4. Use body language to communicate openly
To convey you are comfortable and confident:
- Sit up tall with both feet on the floor, without being stiff.
- Relax your face, head, neck, and throat.
- Avoid dramatic gestures and facial expressions.
- When gesturing with your hands, show your palms to create a sense of openness.
- When not gesturing, rest your hands on your desk—don’t clench or fidget.
Also, when you’re talking, look at the camera to maintain “eye contact” with your viewers. Research shows eye contact not only increases connection and trust, which enhances professional relationships, but it also increases your viewer’s retention of what you are saying.3 Glancing away occasionally is fine—for example, when you are looking at someone else speaking—but constantly reading from notes on the screen or your desk isn’t okay.
5. Build trust with your voice
Research shows that video conferencing puts a higher cognitive demand on viewers and therefore can be stressful4—especially to those who aren’t practiced in it. Use your voice to put viewers at ease and increase your connection with them.

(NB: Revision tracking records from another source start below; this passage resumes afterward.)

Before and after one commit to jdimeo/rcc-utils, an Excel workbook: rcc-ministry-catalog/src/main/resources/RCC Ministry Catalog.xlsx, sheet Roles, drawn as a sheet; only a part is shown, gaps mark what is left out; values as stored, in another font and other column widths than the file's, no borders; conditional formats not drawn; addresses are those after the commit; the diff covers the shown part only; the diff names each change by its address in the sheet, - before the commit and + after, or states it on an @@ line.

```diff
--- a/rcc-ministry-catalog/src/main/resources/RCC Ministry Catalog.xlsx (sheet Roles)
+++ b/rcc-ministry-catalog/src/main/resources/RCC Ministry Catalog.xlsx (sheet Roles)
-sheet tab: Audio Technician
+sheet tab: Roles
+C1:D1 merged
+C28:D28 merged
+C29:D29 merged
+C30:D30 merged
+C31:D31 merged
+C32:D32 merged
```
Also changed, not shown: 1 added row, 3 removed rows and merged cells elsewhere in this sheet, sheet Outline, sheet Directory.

Remember to:
- Use a friendly, relaxed tone.
- Express empathy, openness, and warmth.
- Speak at a rhythm that holds your viewers’ attention.
6. Be present
You wouldn’t multitask while having lunch with coworkers or clients if your goal was to create connection and build trust. A video conference is not the time to check your emails or do other work. Even if you aren’t leading the meeting, your professional reputation is at risk if it seems you’re not paying attention.
To help you stay present to your viewers, put your phone on silent and place it facedown on your desk. Also, close other windows on your computer desktop. Remember, the camera is on, and you are being seen at all times.
COVID-19 has turned our homes into virtual offices and conference rooms. The more effectively we can communicate verbally and non-verbally on camera, the more we can engender trust in our colleagues and customers. All we need to do is adjust our perspective and behaviors to embrace technology as a powerful environment.
- Kamouri A, Lister K. Survey reveals 76% of global office workers want to continue working from home post-COVID-19. News release. Global Workplace Analytics. Published May 4, 2020. Accessed May 14, 2020. https://globalworkplaceanalytics.com/brags/news-releases
- Goman CK. Your body language on a videoconference. Forbes. May 30, 2014. Accessed May 15, 2020. https://www.forbes.com/sites/carolkinseygoman/2014/05/30/body-language-on-a-videoconference/#4232e6c8505e
- Dodds J. Eye contact: a primal force in business. The Startup. November 26, 2019. Accessed July 1, 2020. https://medium.com/swlh/eye-contact-a-primal-force-in-business-d15f4b86449f
- Ferran C, Watts S. Videoconferencing in the field: a heuristic processing model. Management Science, Vol. 54, No. 9. Published online September 1, 2008. Accessed July 1, 2020. https://pubsonline.informs.org/doi/abs/10.1287/mnsc.1080.0879
Hollace S. Masino is an instructional designer with a master’s degree in instructional technology and over 15 years of experience in training, education, and leadership. She has filled a broad range of roles, including facilitator, curriculum designer and developer, and director of training programs. Her areas of interest are motivational design, human performance improvement, and the higher stages of human development. At Encompass, Hollace plays an integral role within the Instructional Design team and has been instrumental in the creation and deployment of a variety of professional development and sales training courses.